Actual legal advice can only be provided by an attorney licensed in your jurisdiction, with experience in the area of law regarding your question. The information provided is for informational purposes only and is not legal advice.Ask a similar question
If you receive SSI, you do need to report this change in resources: SSA says:
"Tell us if there is any change in what you own." (see: http://ssa.gov/pubs/11011.html)
Your settlement will likely impact any SSI benefit. SSA says:
"Money, whether in cash or an account, is considered a resource in the month after it is received in most cases. Sometimes money does not count as a resource for a limited period of time but then becomes a countable resource if it is not spent within the given time limit."
Can you structure the settlement and retain entitlement? You should seek legal advice for a specific answer to that question. See the link below about Trusts and the other link for general information about SSI.

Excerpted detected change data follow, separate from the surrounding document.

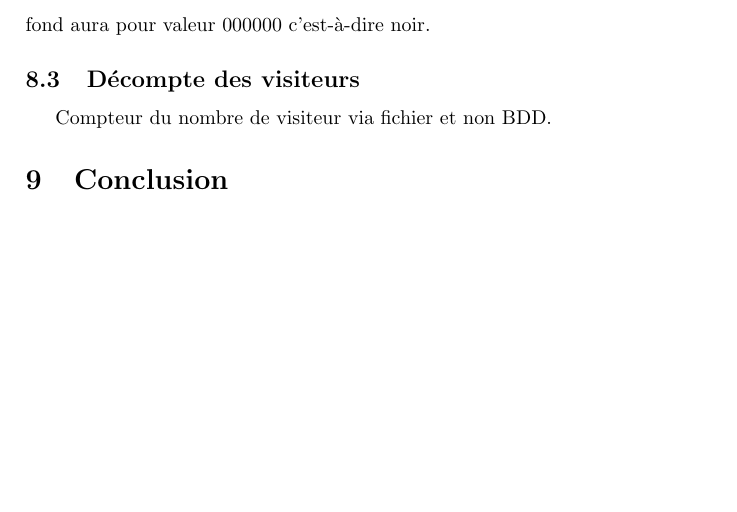
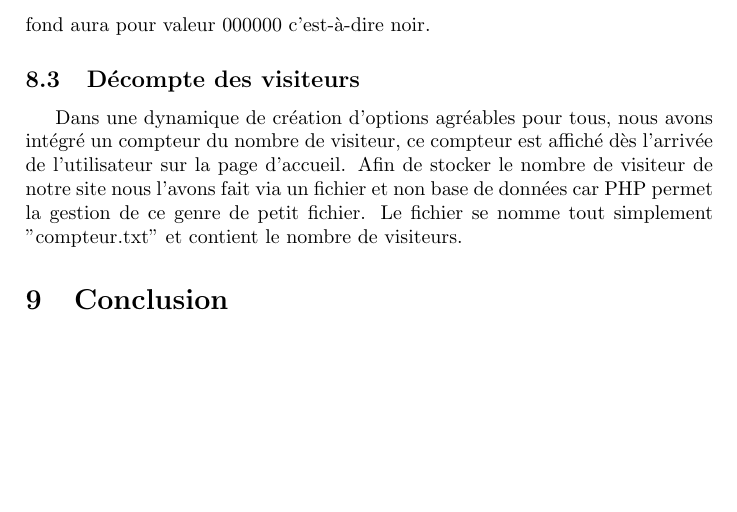
Before and after one commit to KieceDonc/L3_DAW_Projet, a LaTeX document (Rapport/Rapport.tex): part of page 10 of 10, cut so that both start at the same text. Compiled offline with pdfLaTeX.

Commit message:
user counter in report

```diff
--- a/Rapport/Rapport.tex
+++ b/Rapport/Rapport.tex
@@ -173,7 +173,7 @@ Pour illustrer ce qui a précédemment été vue, voyons avec un exemple concret
 Si le thème clair est utilisé alors la couleur de fond aura pour valeur FFFFFF c'est-à-dire blanc, et dans le cas contraire pour le thème sombre la couleur de fond aura pour valeur 000000 c'est-à-dire noir.
 
 \subsection{Décompte des visiteurs}
-Compteur du nombre de visiteur via fichier et non BDD.
+Dans une dynamique de création d'options agréables pour tous, nous avons intégré un compteur du nombre de visiteur, ce compteur est affiché dès l'arrivée de l'utilisateur sur la page d'accueil. Afin de stocker le nombre de visiteur de notre site nous l'avons fait via un fichier et non base de données car PHP permet la gestion de ce genre de petit fichier. Le fichier se nomme tout simplement "compteur.txt" et contient le nombre de visiteurs.
 
 \section{Conclusion}
 
```
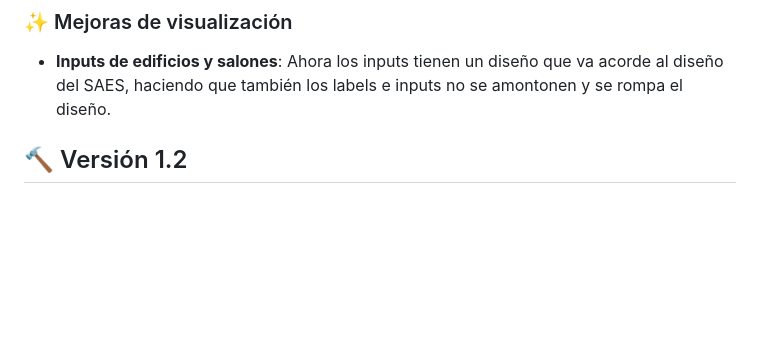
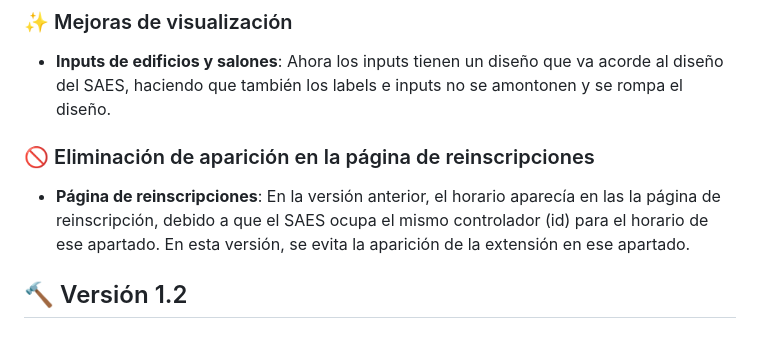
Before and after one commit to JesDev12U/horarios-saes, a Markdown page: README.md, the part around the change. Rendered like a GitHub page; blank space fills up the shorter version.

Commit message:
Actualización al README

```diff
--- a/README.md
+++ b/README.md
@@ -21,6 +21,10 @@
 ### ✨ Mejoras de visualización
 
 - **Inputs de edificios y salones**: Ahora los inputs tienen un diseño que va acorde al diseño del SAES, haciendo que también los labels e inputs no se amontonen y se rompa el diseño.
+
+### 🚫 Eliminación de aparición en la página de reinscripciones
+
+- **Página de reinscripciones**: En la versión anterior, el horario aparecía en las la página de reinscripción, debido a que el SAES ocupa el mismo controlador (id) para el horario de ese apartado. En esta versión, se evita la aparición de la extensión en ese apartado.
 
 ## 🔨 Versión 1.2
 
```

This does not apply to DIB benefits.
DISCLAIMER: This response is for informational purposes only and does not form an attorney-client relationship. It represents only the educated opinion of the author. It should not be relied upon as legal advice. The response is based on the limited facts provided, and might change given additional or different facts.Ask a similar question
With SSDI you do not have to report unless it is a workers' comp settlement.
With SSI you do have report. While SSDI is like getting an early retirement based on your work credits, SSI is technically a welfare program that depends on household income and assets. That money may be protected however by setting up a Special Needs Trust. You should try to find a local lawyer who can prepare one. This is a very special trust and is not something one should try to write on their own.
If you are in my practice area, call me for a free phone consultation. 407-894-1002. Answering a question on this website does not create an attorney-client relationship. I'm not officially your lawyer until we have had a one on one conversation and you have signed a retainer agreement. I practice bankruptcy in Orlando only. I practice Social Security Disability law throughout the State of Florida. Offices 2110 E. Robinson St. Orlando, FL 32803.Ask a similar question